Concerns about failed and fragile states have put state- and nation-building firmly on the academic and policy agenda. The crucial role of public services in this process, however, remains underexplored. While significant focus is placed on ‘how’ to deliver services in weak or fragile contexts, less attention is paid to the political impact of these interventions. This omission ignores the inherently political role public service delivery has played in state formation and consolidation throughout history.
Public services make the state visible to its citizens, often forming the principal tangible link between governments and their people. Public services carry and diffuse the values of the new nations and contribute to the bonding between the state and citizens. An analysis of Western European history reveals three main processes through which public services have contributed to state- and nation-building:
- Penetration: A process of establishing control and the presence, authority and visibility of the state or the ruling powers. The aim of penetration is to contribute to the cohesion and legitimacy of the state through a process of political and territorial socialisation.
- Standardisation: The creation of a common culture through the presence of similar and readily identifiable public services.
- Accommodation: Public services serve as instruments for dispute settlement and for the creation of political loyalty. Service provision becomes instrumental in ‘binding critical elements of the population to the state’.

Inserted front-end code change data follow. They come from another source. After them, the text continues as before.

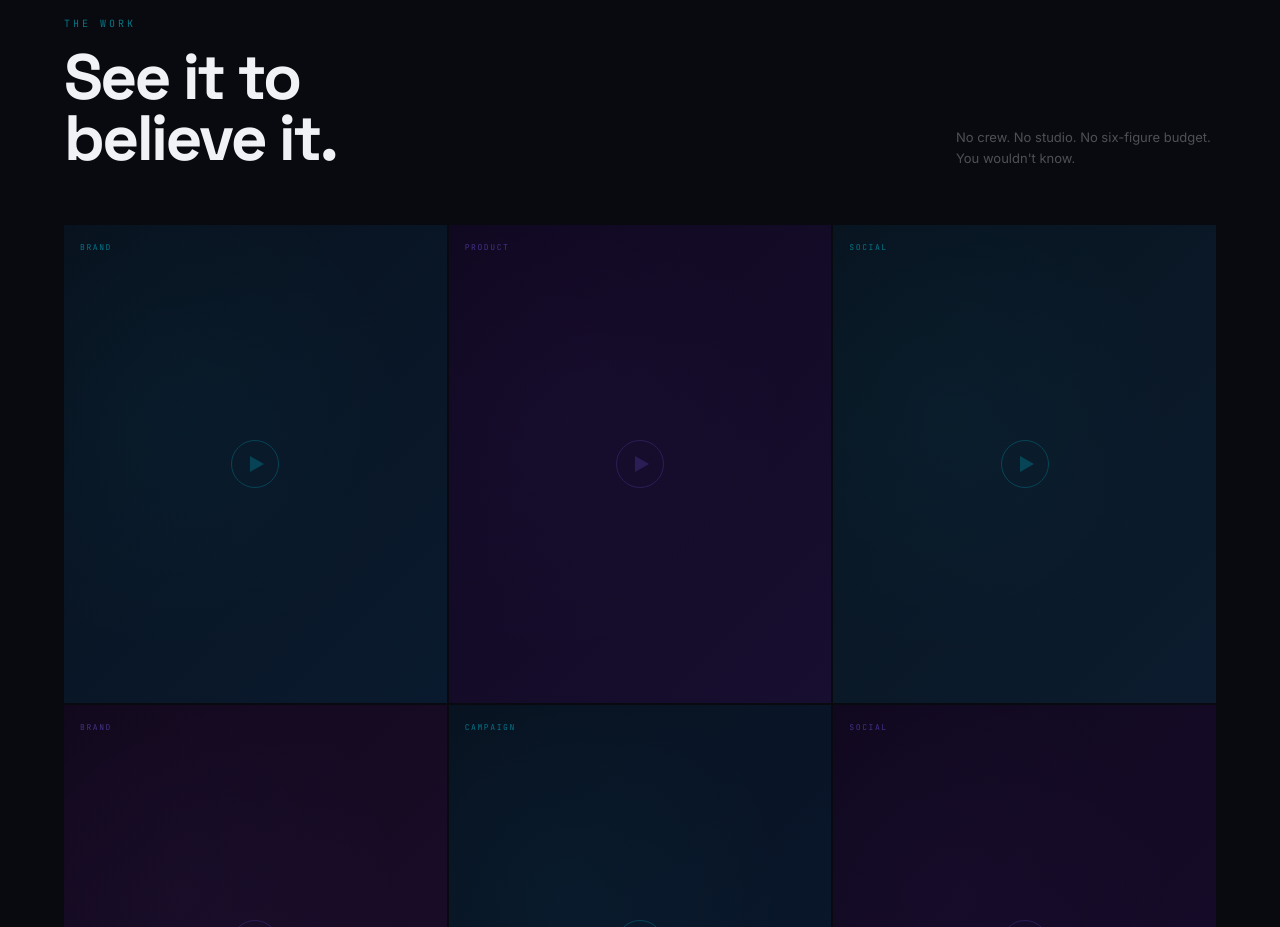
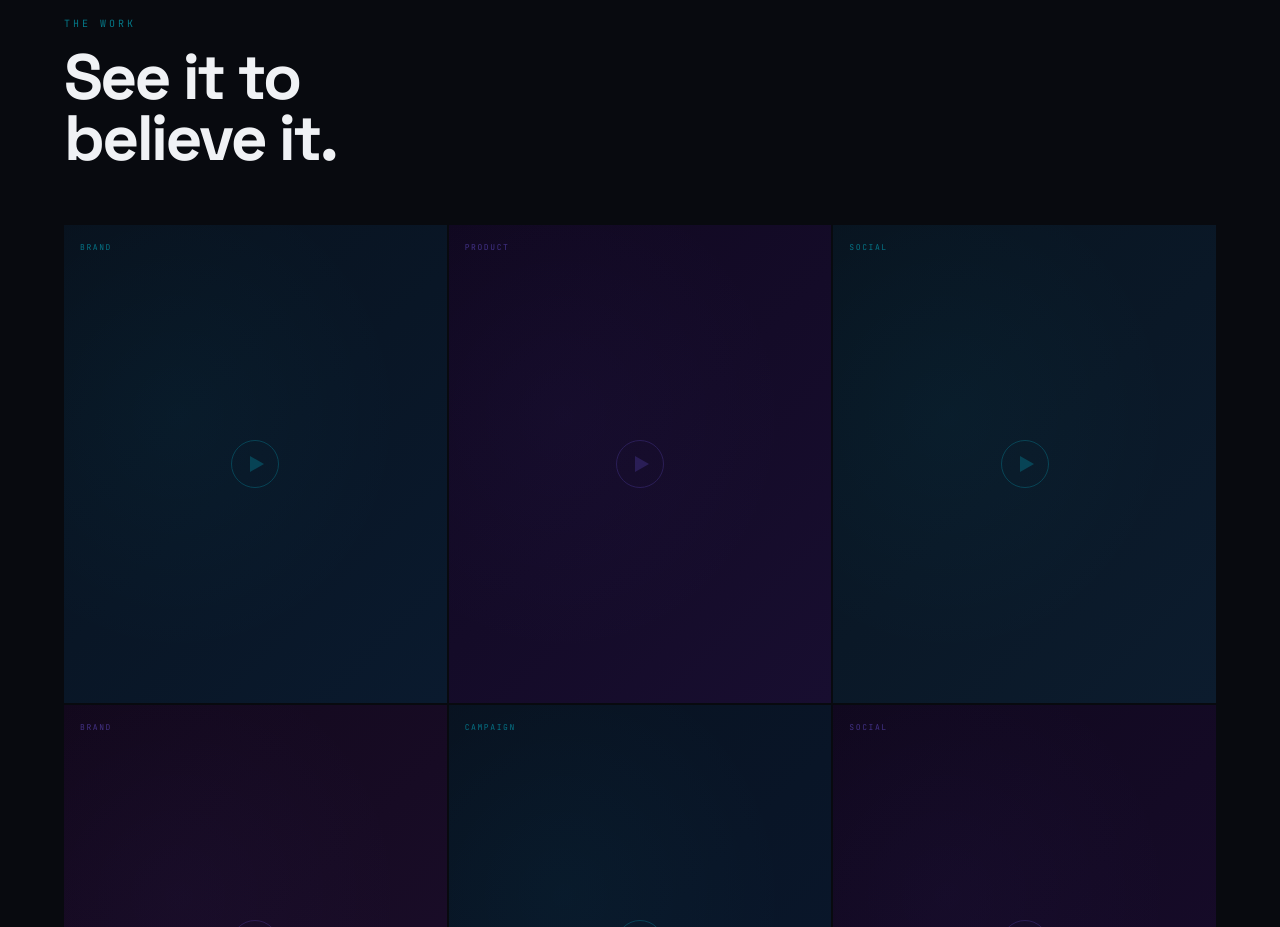
Before and after one commit to ericlu07/luskiai, a Next.js app: page / in a window 1280 px wide. Shown: the part 880-1807 px from the top of the page. Built offline with nearby package versions, Linux system fonts and the light colour scheme.

Commit message:
Remove subtext from portfolio section

```diff
--- a/src/components/sections/Portfolio.tsx
+++ b/src/components/sections/Portfolio.tsx
@@ -48,18 +48,6 @@ export function Portfolio() {
             </h2>
           </motion.div>
 
-          <motion.p
-            initial={{ opacity: 0 }}
-            animate={inView ? { opacity: 1 } : {}}
-            transition={{ duration: 0.7, ease, delay: 0.2 }}
-            style={{
-              fontFamily: 'var(--font-inter), sans-serif',
-              fontSize: 13, color: 'rgba(240,242,245,0.3)',
-              maxWidth: 260, margin: 0, lineHeight: 1.6,
-            }}
-          >
-            No crew. No studio. No six-figure budget. You wouldn&apos;t know.
-          </motion.p>
         </div>
 
         <div className="portfolio-grid" style={{ display: 'grid', gridTemplateColumns: 'repeat(3, 1fr)', gap: 2 }}>
```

Public service delivery, then, is a highly political matter. While lessons from European history cannot be applied unquestioningly to developing countries where statebuilding ventures are currently taking place, there are some broad principles drawn from history that can inform current and future practice. Donors, historically reluctant to admit to the political role they play in the countries in which they work, are unlikely to fully embrace the potential role of service provision in promoting state- and nation-building. However, the following questions are addressed to policymakers for their consideration:
- Is efficiency always the best guiding principle for the design of public services in fragile contexts? There may be situations where a political decision could be made to sacrifice efficiency for the ‘greater good’ of furthering penetration, standardisation or accommodation.
- Can we really think of state-building as a democratic process? Historical analysis shows that much of the statebuilding process is about coercion and the accommodation of certain groups or power factions. Harsh compromises may be necessary, and will not always be popularly supported.
- Where is the line between supporting nation-building and facilitating excessive nationalism. Should external actors even be involved in this or is it necessarily an endogenous process? The right balance between public services that function effectively, efficiently, and economically, and public services that reflect and propagate a national or a state identity may be particularly hard to find.